Work instructions: Whenever a line below holds the word "categories", copy that line.

▼

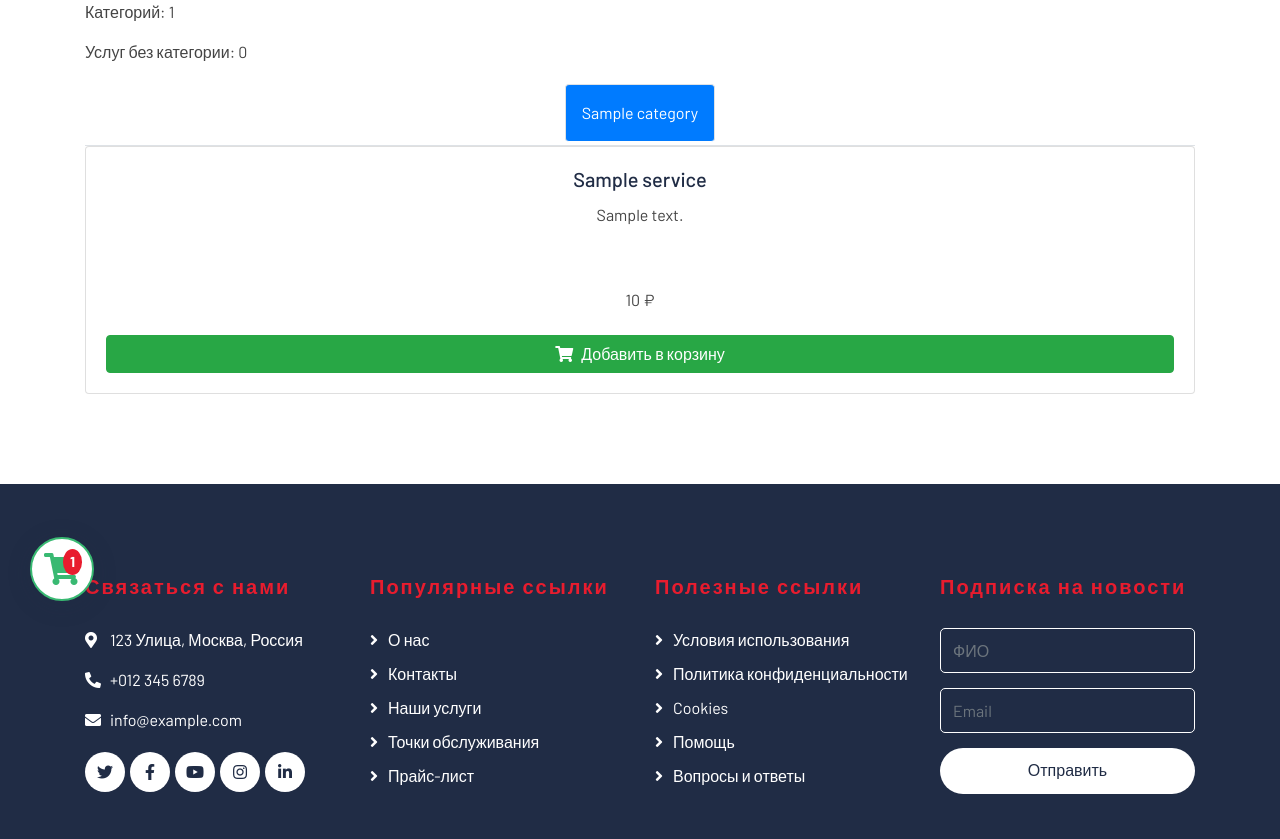
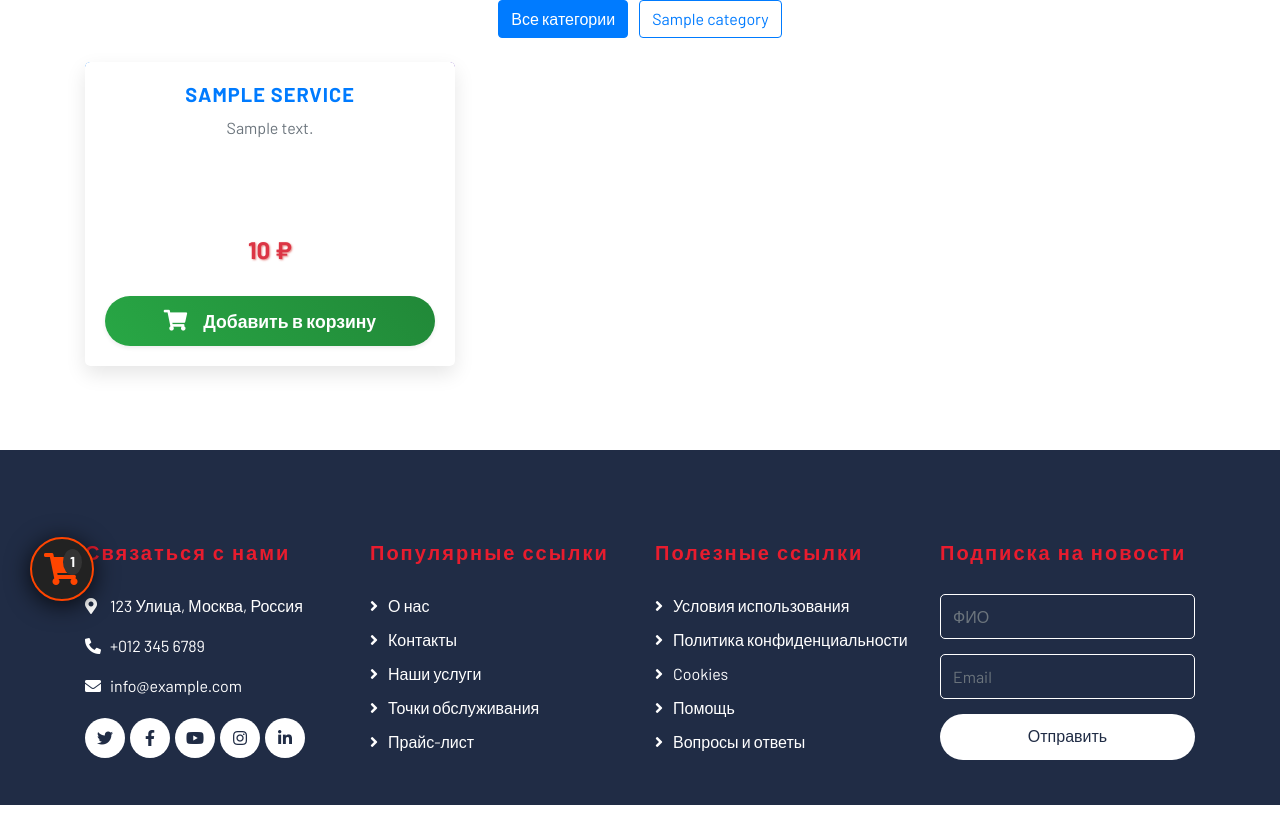
Before and after one commit to Nexim91/detaling, a Django app: page /pricing/price_uslugi/ in a window 1280 px wide. Shown: the part 169-1008 px from the top of the page. After the commit the page ends 974 px from the top, so only its background shows below. Run offline with Django 5.2, Linux system fonts and the light colour scheme; a user stored in the database is signed in; tables that the repository leaves empty hold one stand-in row (values such as "Sample post"); some libraries are stand-ins or nearby versions.

Commit message:
настраиваю стиль прайса

```diff
--- a/pricing/views.py
+++ b/pricing/views.py
@@ -1,8 +1,5 @@
 from django.shortcuts import render
 from .models import Category, Service
-from django.contrib.auth.decorators import login_required
-
-@login_required
 def price_uslugi_view(request):
     categories = Category.objects.prefetch_related('services').all()
     no_category_services = Service.objects.filter(category__isnull=True)
--- a/static/css/price_uslugi_carousel.css
+++ b/static/css/price_uslugi_carousel.css
@@ -1,60 +1,117 @@
-/* Owl Carousel custom styles for price_uslugi.html */
-.owl-carousel .price-item {
-    margin: 10px;
-    transition: box-shadow 0.3s, transform 0.3s;
-    box-shadow: 0 2px 12px rgba(32,44,69,0.08);
+/* Стили для украшения карточек услуг с эффектами */
+
+.price-item {
+    background: #f9f9f9;
+    border-radius: 15px;
+    box-shadow: 0 8px 20px rgba(0,0,0,0.1);
+    padding: 20px;
+    transition: transform 0.3s ease, box-shadow 0.3s ease;
+    position: relative;
+    overflow: hidden;
 }
-.owl-carousel .price-item:hover {
-    box-shadow: 0 8px 24px rgba(32,44,69,0.18);
-    transform: translateY(-6px) scale(1.03);
-    z-index: 2;
+
+.price-item:hover {
+    transform: translateY(-10px);
+    box-shadow: 0 12px 30px rgba(0,0,0,0.2);
 }
-.owl-carousel .owl-nav button.owl-prev,
-.owl-carousel .owl-nav button.owl-next {
-    background: #202C45;
-    color: #fff;
+
+.price-item h5.card-title {
+    color: #0056b3;
+    font-weight: 700;
+    font-size: 1.25rem;
+    margin-bottom: 10px;
+    text-transform: uppercase;
+    letter-spacing: 1px;
+}
+
+.price-item p.card-text {
+    color: #555;
+    font-size: 1rem;
+    margin-bottom: 15px;
+    min-height: 60px;
+}
+
+.price-item .price {
+    font-size: 1.5rem;
+    font-weight: 800;
+    color: #d9534f;
+    margin-bottom: 15px;
+    text-shadow: 1px 1px 2px rgba(217,83,79,0.7);
+}
+
+.price-item form button.btn-success {
+    background: linear-gradient(45deg, #28a745, #218838);
     border: none;
-    border-radius: 50%;
-    width: 40px;
-    height: 40px;
-    margin: 0 8px;
-    font-size: 22px;
-    transition: background 0.3s;
+    border-radius: 30px;
+    padding: 12px 0;
+    font-weight: 700;
+    font-size: 1.1rem;
+    display: flex;
+    align-items: center;
+    justify-content: center;
+    gap: 8px;
+    transition: background 0.3s ease, box-shadow 0.3s ease;
 }
-.owl-carousel .owl-nav button.owl-prev:hover,
-.owl-carousel .owl-nav button.owl-next:hover {
-    background: #E81C2E;
-    color: #fff;
+
+.price-item form button.btn-success i {
+    font-size: 1.3rem;
+    transition: transform 0.3s ease;
 }
-.owl-carousel .owl-dots .owl-dot span {
-    background: #202C45;
-    opacity: 0.5;
-    transition: opacity 0.3s;
+
+.price-item form button.btn-success:hover {
+    background: linear-gradient(45deg, #218838, #1e7e34);
+    box-shadow: 0 6px 15px rgba(33, 142, 52, 0.7);
 }
-.owl-carousel .owl-dots .owl-dot.active span {
-    background: #E81C2E;
-    opacity: 1;
+
+.price-item form button.btn-success:hover i {
+    transform: scale(1.2);
 }
-.owl-carousel .btn-success {
-    background: #39B972;
-    border: none;
-    color: #fff;
-    border-radius: 30px;
-    font-weight: 600;
-    transition: background 0.3s;
+
+/* Добавим иконку корзины слева в кнопке */
+.price-item form button.btn-success i::before {
+    content: "\f07a"; /* FontAwesome shopping-cart unicode */
+    font-family: "Font Awesome 5 Free";
+    font-weight: 900;
 }
-.owl-carousel .btn-success:hover {
-    background: #2e8b57;
+
+/* Дополнительный декоративный элемент - верхняя цветная линия */
+.price-item::before {
+    content: "";
+    position: absolute;
+    top: 0;
+    left: 0;
+    width: 100%;
+    height: 5px;
+    background: linear-gradient(90deg, #007bff, #6610f2, #6f42c1);
+    border-top-left-radius: 15px;
+    border-top-right-radius: 15px;
 }
+
+/* Анимация при наведении на карточку */
+.price-item:hover::before {
+    animation: slideGradient 2s linear infinite;
+}
+
+@keyframes slideGradient {
+    0% {
+        background-position: 0% 50%;
+    }
+    100% {
+        background-position: 200% 50%;
+    }
+}
+
+/* Стили корзины оставлены без изменений */
 
 /* Анимация кнопки корзины */
 .add-to-cart-btn.cart-anim {
     animation: cart-bounce 0.7s cubic-bezier(.36,1.5,.64,1);
-    box-shadow: 0 0 0 0.2rem #39B97280;
+    box-shadow: 0 0 0 0.3rem #32cd3280;
 }
+
 @keyframes cart-bounce {
     0% { transform: scale(1); }
-    30% { transform: scale(1.12); }
+    30% { transform: scale(1.15); }
     60% { transform: scale(0.95); }
     100% { transform: scale(1); }
 }
@@ -65,12 +122,12 @@
     top: 30px;
     right: 30px;
     z-index: 9999;
-    background: #39B972;
+    background: #ff4500;
     color: #fff;
     padding: 14px 28px;
     border-radius: 30px;
     font-size: 1.1rem;
-    box-shadow: 0 8px 32px rgba(32,44,69,0.18);
+    box-shadow: 0 8px 32px rgba(0,0,0,0.7);
     opacity: 0;
     pointer-events: none;
     transition: opacity 0.3s, transform 0.3s;
@@ -95,9 +152,9 @@
     left: 30px;
     bottom: 30px;
     z-index: 1050;
-    background: #fff;
+    background: #222;
     border-radius: 50%;
-    box-shadow: 0 4px 24px rgba(32,44,69,0.18);
+    box-shadow: 0 4px 24px rgba(0,0,0,0.8);
     width: 64px;
     height: 64px;
     display: flex;
@@ -105,16 +162,16 @@
     justify-content: center;
     cursor: pointer;
     transition: box-shadow 0.2s, background 0.2s;
-    border: 2px solid #39B972;
+    border: 2px solid #ff4500;
 }
 .fixed-cart-icon:hover {
-    background: #39B972;
+    background: #ff4500;
     color: #fff;
-    box-shadow: 0 8px 32px rgba(32,44,69,0.28);
+    box-shadow: 0 8px 32px rgba(255,69,0,0.9);
 }
 .fixed-cart-icon .fa-shopping-cart {
     font-size: 2em;
-    color: #39B972;
+    color: #ff4500;
     transition: color 0.2s;
 }
 .fixed-cart-icon:hover .fa-shopping-cart {
@@ -124,7 +181,7 @@
     position: absolute;
     top: 10px;
     right: 10px;
-    background: #E81C2E;
+    background: #333;
     color: #fff;
     border-radius: 50%;
     font-size: 0.9em;
--- a/templates/base.html
+++ b/templates/base.html
@@ -25,8 +25,7 @@
 
   {% block extra_head %}{% endblock %}
 </head>
-<body>
-{% include "includes/_header.html" %}
+
 
 <main>
   <div class="container mt-4">
--- a/templates/pricing/base/base_price.html
+++ b/templates/pricing/base/base_price.html
@@ -1,4 +1,5 @@
 {% load static %}
+
 <!DOCTYPE html>
 <html lang="ru">
     <head>
@@ -24,8 +25,13 @@
         <!-- Template Stylesheet -->
         <link href="{% static 'css/style.css' %}" rel="stylesheet">
         <!-- Custom carousel styles for price_uslugi.html -->
+        {% load static %}
         {% block extra_head %}
         <link href="{% static 'css/price_uslugi_carousel.css' %}" rel="stylesheet">
+        {% endblock %}
+        {% block extra_js %}
+        <script src="{% static 'js/add_to_cart_effect.js' %}"></script>
+        <script src="{% static 'js/price_uslugi_carousel.js' %}"></script>
         {% endblock %}
     </head>
 
--- a/templates/pricing/price_uslugi.html
+++ b/templates/pricing/price_uslugi.html
@@ -5,57 +5,43 @@
 {% block content %}
 <div class="price" style="background: none; padding-top: 0;">
     <div class="container">
-        <p>Категорий: {{ categories|length }}</p>
-        <p>Услуг без категории: {{ no_category_services|length }}</p>
-        {% if categories %}
-        <ul class="nav nav-tabs justify-content-center" id="categoryTabs" role="tablist">
+        <div class="category-filter mb-4 text-center">
+            <button class="btn btn-outline-primary mx-1 filter-btn active" data-filter="all">Все категории</button>
             {% for category in categories %}
-            <li class="nav-item" role="presentation">
-                <a class="nav-link {% if forloop.first %}active{% endif %} text-white bg-primary rounded m-1 p-3" id="tab-{{ forloop.counter }}" data-toggle="tab" href="#content-{{ forloop.counter }}" role="tab" aria-controls="content-{{ forloop.counter }}" aria-selected="{% if forloop.first %}true{% else %}false{% endif %}">{{ category.name }}</a>
-            </li>
+            <button class="btn btn-outline-primary mx-1 filter-btn" data-filter="category-{{ category.id }}">{{ category.name }}</button>
             {% endfor %}
-        </ul>
+        </div>
 
-        <div class="tab-content" id="categoryTabsContent">
+        <div class="row" id="servicesGrid">
             {% for category in categories %}
-            <div class="tab-pane fade {% if forloop.first %}show active{% endif %}" id="content-{{ forloop.counter }}" role="tabpanel" aria-labelledby="tab-{{ forloop.counter }}">
-                <div>
-                    {% for service in category.services.all %}
-                    <div class="price-item">
-                        <div class="card h-100">
-                            <div class="card-body">
-                                <h5 class="card-title">{{ service.name }}</h5>
-                                <p class="card-text">{{ service.description }}</p>
-                                <div class="price mb-2">{{ service.price|floatformat:0 }} ₽</div>
-                                <form method="post" action="{% url 'cart:add_to_cart' service.id %}" class="add-to-cart-form">
-                                    {% csrf_token %}
-                                    <button type="submit" class="btn btn-success btn-block add-to-cart-btn">
-                                        <i class="fas fa-shopping-cart mr-2"></i>Добавить в корзину
-                                    </button>
-                                </form>
-                            </div>
+                {% for service in category.services.all %}
+                <div class="col-md-4 col-sm-6 mb-4 price-item category-{{ category.id }}">
+                    <div class="card h-100 shadow-sm rounded-lg border-0">
+                        <div class="card-body d-flex flex-column">
+                            <h5 class="card-title text-primary font-weight-bold">{{ service.name }}</h5>
+                            <p class="card-text text-muted flex-grow-1">{{ service.description }}</p>
+                            <div class="price mb-3 text-danger font-weight-bold h5">{{ service.price|floatformat:0 }} ₽</div>
+                            <form method="post" action="{% url 'cart:add_to_cart' service.id %}" class="add-to-cart-form mt-auto">
+                                {% csrf_token %}
+                                <button type="submit" class="btn btn-success btn-block add-to-cart-btn rounded-pill shadow-sm">
+                                    <i class="fas fa-shopping-cart mr-2"></i>Добавить в корзину
+                                </button>
+                            </form>
                         </div>
                     </div>
-                    {% endfor %}
                 </div>
-            </div>
+                {% endfor %}
             {% endfor %}
-        </div>
-        {% endif %}
-
-        {% if no_category_services %}
-        <h4 class="mt-4">Без категории</h4>
-        <div>
             {% for service in no_category_services %}
-            <div class="price-item">
-                <div class="card h-100">
-                    <div class="card-body">
-                        <h5 class="card-title">{{ service.name }}</h5>
-                        <p class="card-text">{{ service.description }}</p>
-                        <div class="price mb-2">{{ service.price|floatformat:0 }} ₽</div>
-                        <form method="post" action="{% url 'cart:add_to_cart' service.id %}" class="add-to-cart-form">
+            <div class="col-md-4 col-sm-6 mb-4 price-item no-category">
+                <div class="card h-100 shadow-sm rounded-lg border-0">
+                    <div class="card-body d-flex flex-column">
+                        <h5 class="card-title text-primary font-weight-bold">{{ service.name }}</h5>
+                        <p class="card-text text-muted flex-grow-1">{{ service.description }}</p>
+                        <div class="price mb-3 text-danger font-weight-bold h5">{{ service.price|floatformat:0 }} ₽</div>
+                        <form method="post" action="{% url 'cart:add_to_cart' service.id %}" class="add-to-cart-form mt-auto">
                             {% csrf_token %}
-                            <button type="submit" class="btn btn-success btn-block add-to-cart-btn">
+                            <button type="submit" class="btn btn-success btn-block add-to-cart-btn rounded-pill shadow-sm">
                                 <i class="fas fa-shopping-cart mr-2"></i>Добавить в корзину
                             </button>
                         </form>
@@ -64,7 +50,6 @@
             </div>
             {% endfor %}
         </div>
-        {% endif %}
     </div>
 </div>
 
@@ -78,9 +63,35 @@
 
 {% endblock %}
 
+{% load static %}
 {% block extra_js %}
     {{ block.super }}
-    <script src="/static/js/add_to_cart_effect.js"></script>
-    {# Убираем инициализацию карусели временно #}
-    {# <script src="/static/js/price_uslugi_carousel.js"></script> #}
+    <script src="{% static 'js/add_to_cart_effect.js' %}"></script>
+    <script src="{% static 'js/price_uslugi_carousel.js' %}"></script>
+    <script>
+        document.addEventListener('DOMContentLoaded', function() {
+            const filterButtons = document.querySelectorAll('.filter-btn');
+            const services = document.querySelectorAll('#servicesGrid .price-item');
+
+            filterButtons.forEach(button => {
+                button.addEventListener('click', () => {
+                    filterButtons.forEach(btn => btn.classList.remove('active'));
+                    button.classList.add('active');
+                    const filter = button.getAttribute('data-filter');
+
+                    services.forEach(service => {
+                        if (filter === 'all') {
+                            service.style.display = 'block';
+                        } else {
+                            if (service.classList.contains(filter)) {
+                                service.style.display = 'block';
+                            } else {
+                                service.style.display = 'none';
+                            }
+                        }
+                    });
+                });
+            });
+        });
+    </script>
 {% endblock %}
```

▲

Solution:
     categories = Category.objects.prefetch_related('services').all()
-        <p>Категорий: {{ categories|length }}</p>
-        {% if categories %}
             {% for category in categories %}
             {% for category in categories %}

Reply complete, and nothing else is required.